The exploration of religion and religious thought is a curious endeavour. It can be and often is a difficult subject to bring up in casual conversation and to discuss with other people as it ultimately comes down to being a very personal matter. Depending upon where you are in the world and whom you ask, you can expect to discover a plethora of varied, deeply rooted opinions with an emotional bias and attachment to a “personal” GOD that is not open for debate. More often than not, the discussion of religious beliefs and faith leads to heated debates and arguments that to me anyway, seem to run counter to the basic premise of religion and that is to follow the “will” of GOD, to express his love for his “divine” creations in all our thoughts and deeds. The debates and arguments over religion, over whose GOD is the best or is the greatest GOD of all is not just a modern contemporary occurrence; they have occurred for as long as humans have existed on the planet. Taken to the extreme, the debate over religion has been used to justify many conflicts and wars, abuse and annihilations, and the genocide of whole populations of God’s creations.
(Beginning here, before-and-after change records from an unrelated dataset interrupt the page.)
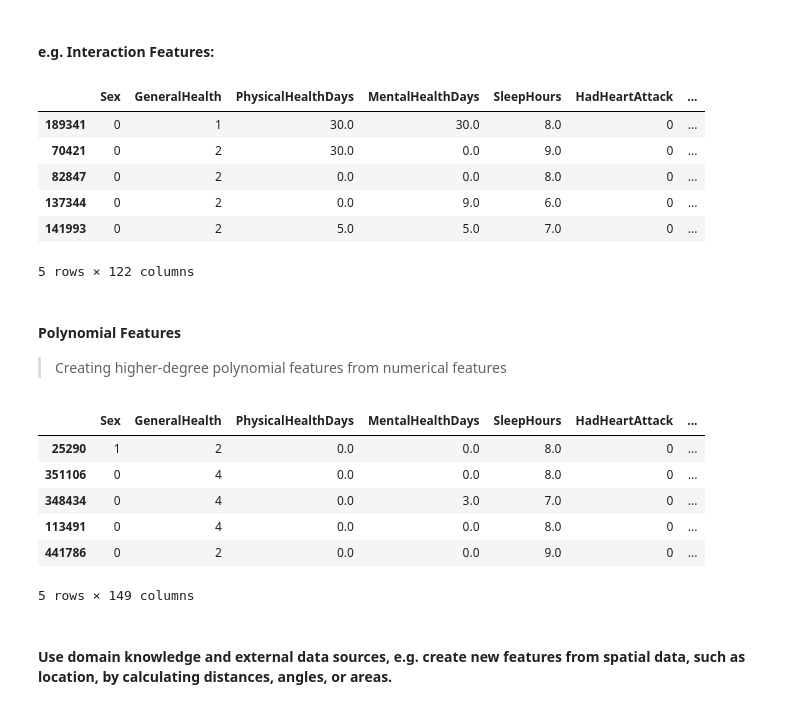
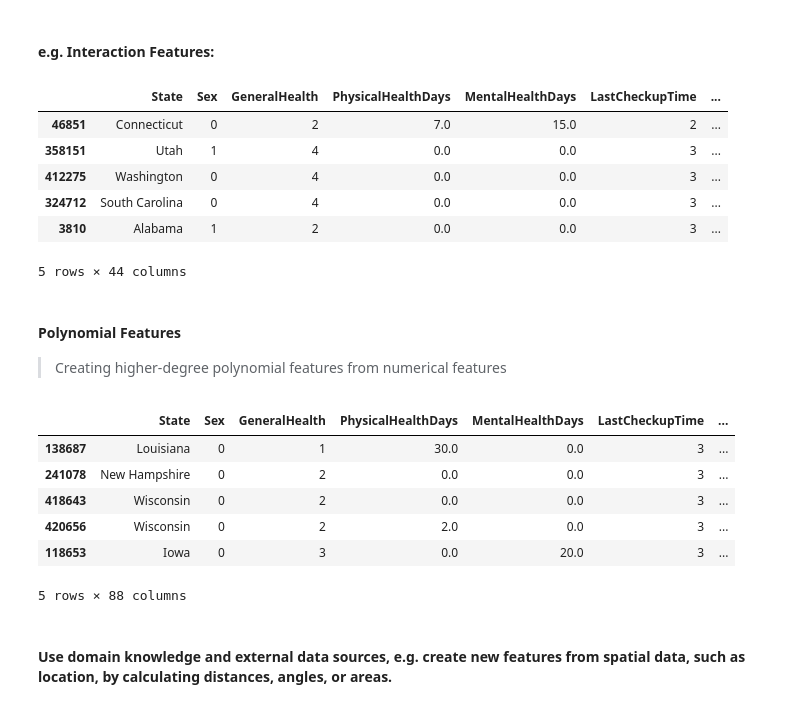
Before and after one commit to MaxChiu1122/ML-Project-with-Cathay-Life, a Jupyter notebook: notebooks/02_feature_engineering.ipynb, the cells around one changed output. Cells and saved outputs as stored; diff of their text form; code cells hidden in the pictures.

Commit message:
update features encoding

```diff
--- a/notebooks/02_feature_engineering.ipynb
+++ b/notebooks/02_feature_engineering.ipynb
@@ -57,15 +58,0 @@ memory usage: 141.7+ MB
-# %%
-# Label Encoding for ordinal categorical variables (e.g., 'Sex', 'GeneralHealth')
-label_cols = ['Sex', 'GeneralHealth', 'HadHeartAttack', 'SmokerStatus', 'ECigaretteUsage',
-              'AlcoholDrinkers', 'HIVTesting', 'FluVaxLast12', 'PneumoVaxEver',
-              'TetanusLast10Tdap', 'HighRiskLastYear', 'CovidPos']
-
-numerical_columns = ['HeightInMeters', 'WeightInKilograms', 'BMI', 'SleepHours',
-                     'MentalHealthDays', 'PhysicalHealthDays']
-
-le = LabelEncoder()
-
-for col in label_cols:
-    df[col] = le.fit_transform(df[col])
-
-df.sample(5)
@@ -82,8 +58,0 @@ df.sample(5)
-# %%
-# One-Hot Encoding for nominal categorical variables
-df = pd.get_dummies(df, columns=['State', 'RaceEthnicityCategory', 'AgeCategory', 'BMI_Category', 'SleepHours_Category', 'LastCheckupTime',
-                                'PhysicalActivities', 'RemovedTeeth', 'HadAngina', 'HadStroke', 'HadAsthma', 'HadSkinCancer', 'HadCOPD',
-                                'HadDepressiveDisorder', 'HadKidneyDisease', 'HadArthritis', 'HadDiabetes', 'DeafOrHardOfHearing', 'BlindOrVisionDifficulty', 'DifficultyConcentrating',
-                                'DifficultyWalking', 'DifficultyDressingBathing', 'DifficultyErrands', 'ChestScan'], drop_first=True)
-
-df.sample(5)
@@ -103,0 +84,4 @@ df.sample(5)
+# %%
+os.chdir('..')  # Go up one level if needed to reach the root
+from src.feature_engineering.encoding import encode_features
+df = encode_features(df)
@@ -112,34 +118,35 @@ df['BMI_Height_Interaction'] = df['BMI'] * df['HeightInMeters']
 
 df.sample(5)
 # %% [output]
-|  | Sex | GeneralHealth | PhysicalHealthDays | MentalHealthDays | SleepHours | HadHeartAttack | ... |
-| 189341 | 0 | 1 | 30.0 | 30.0 | 8.0 | 0 | ... |
-| 70421 | 0 | 2 | 30.0 | 0.0 | 9.0 | 0 | ... |
-| 82847 | 0 | 2 | 0.0 | 0.0 | 8.0 | 0 | ... |
-| 137344 | 0 | 2 | 0.0 | 9.0 | 6.0 | 0 | ... |
-| 141993 | 0 | 2 | 5.0 | 5.0 | 7.0 | 0 | ... |
+|  | State | Sex | GeneralHealth | PhysicalHealthDays | MentalHealthDays | LastCheckupTime | ... |
+| 46851 | Connecticut | 0 | 2 | 7.0 | 15.0 | 2 | ... |
+| 358151 | Utah | 1 | 4 | 0.0 | 0.0 | 3 | ... |
+| 412275 | Washington | 0 | 4 | 0.0 | 0.0 | 3 | ... |
+| 324712 | South Carolina | 0 | 4 | 0.0 | 0.0 | 3 | ... |
+| 3810 | Alabama | 1 | 2 | 0.0 | 0.0 | 3 | ... |
-5 rows × 122 columns
+5 rows × 44 columns
 # %% [markdown]
 #### Polynomial Features
 > Creating higher-degree polynomial features from numerical features
 # %%
+numerical_columns = df.select_dtypes(include=['float64']).columns.tolist()
 poly = PolynomialFeatures(degree=2, include_bias=False)
 poly_features = poly.fit_transform(df[numerical_columns])
 
 # Create new column names for the polynomial features
 poly_features_df = pd.DataFrame(poly_features, columns=poly.get_feature_names_out(numerical_columns))
 
 # Concatenate the new polynomial features to the original DataFrame
 df = pd.concat([df, poly_features_df], axis=1)
 df.sample(5)
 # %% [output]
-|  | Sex | GeneralHealth | PhysicalHealthDays | MentalHealthDays | SleepHours | HadHeartAttack | ... |
-| 25290 | 1 | 2 | 0.0 | 0.0 | 8.0 | 0 | ... |
-| 351106 | 0 | 4 | 0.0 | 0.0 | 8.0 | 0 | ... |
-| 348434 | 0 | 4 | 0.0 | 3.0 | 7.0 | 0 | ... |
-| 113491 | 0 | 4 | 0.0 | 0.0 | 8.0 | 0 | ... |
-| 441786 | 0 | 2 | 0.0 | 0.0 | 9.0 | 0 | ... |
+|  | State | Sex | GeneralHealth | PhysicalHealthDays | MentalHealthDays | LastCheckupTime | ... |
+| 138687 | Louisiana | 0 | 1 | 30.0 | 0.0 | 3 | ... |
+| 241078 | New Hampshire | 0 | 2 | 0.0 | 0.0 | 3 | ... |
+| 418643 | Wisconsin | 0 | 2 | 0.0 | 0.0 | 3 | ... |
+| 420656 | Wisconsin | 0 | 2 | 2.0 | 0.0 | 3 | ... |
+| 118653 | Iowa | 0 | 3 | 0.0 | 20.0 | 3 | ... |
-5 rows × 149 columns
+5 rows × 88 columns
 # %% [markdown]
 #### Use domain knowledge and external data sources, e.g. create new features from spatial data, such as location, by calculating distances, angles, or areas.
 # %% [markdown]
```
Also changed, not shown: parts of 14 cells of this notebook, 3 other files.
Living as I do in a country where religious freedom is guaranteed but often taken for granted, I consider myself fortunate in this regard to have had the opportunity to discuss and experience many thoughtful debates and discussions with open-mindedness the various religions that exist in the world without the fear or repercussions of bodily harm being done. It is through the reading of other “Holy Books” and religious writings in my exploration of the many world religions that I have come to believe and conclude that all people regardless of where they reside in the world should be free to express their faith in a loving God without fear, without judgment, without discrimination, and without threat of harmful recrimination.
The one rule I consider most important as I begin each day is to “Love the Lord, thy God with all thy heart, mind and soul.”
Beginning each day with this concept for action in the heart, there is a second rule of supreme importance to consider and act upon; known as the golden rule, it can be expressed as “love thy neighbour as you would love yourself”, or more to the point, “do unto others as you would have them do unto you.”
In my exploration of worldly religions, I am fortunate to have met and gotten to know the author of this book, Adamu Donald, his writing and thoughts on “personal” religion here as you are about to do. “The ways of the God(s) are indeed mysterious,” and it is through happenstance and serendipity that I was introduced to this very thoughtful young man. Within every religion are expressions of truth about the nature of God and his love for his creations. I have met many people who have said they are faithful to the religion they have been raised up with; their contradictory actions with the way they treat themselves and others indicate a certain lack of understanding and wisdom with respect to following God’s word and will. Ultimately it comes down to religion getting in the way of living, expressing and “being” God’s love, ergo the title “Returning Home Beyond The Slavery Of Religion”. It is through our own exploration of other “religious” writings and thoughts that we are able to better understand what true faith and religion is all about. In many instances adherence to particular religious precepts, dogma and practice are very limiting, blinding us in a sense from the true meaning and expression of God’s love. It is not enough to say that I am religious and living my faith while considering others as less deserving of a loving God. As we increase in our knowledge of other’s religions, we also increase in our own wisdom and understanding.
Donald has done very well in writing about such an exploration of faith in the story you are about to read. In this story you will experience the contradictions, the evolution, and the final, truthful expression of faith beyond religion.
William Farmoon, Reiki Master, MBA, BSc. Chemistry, USA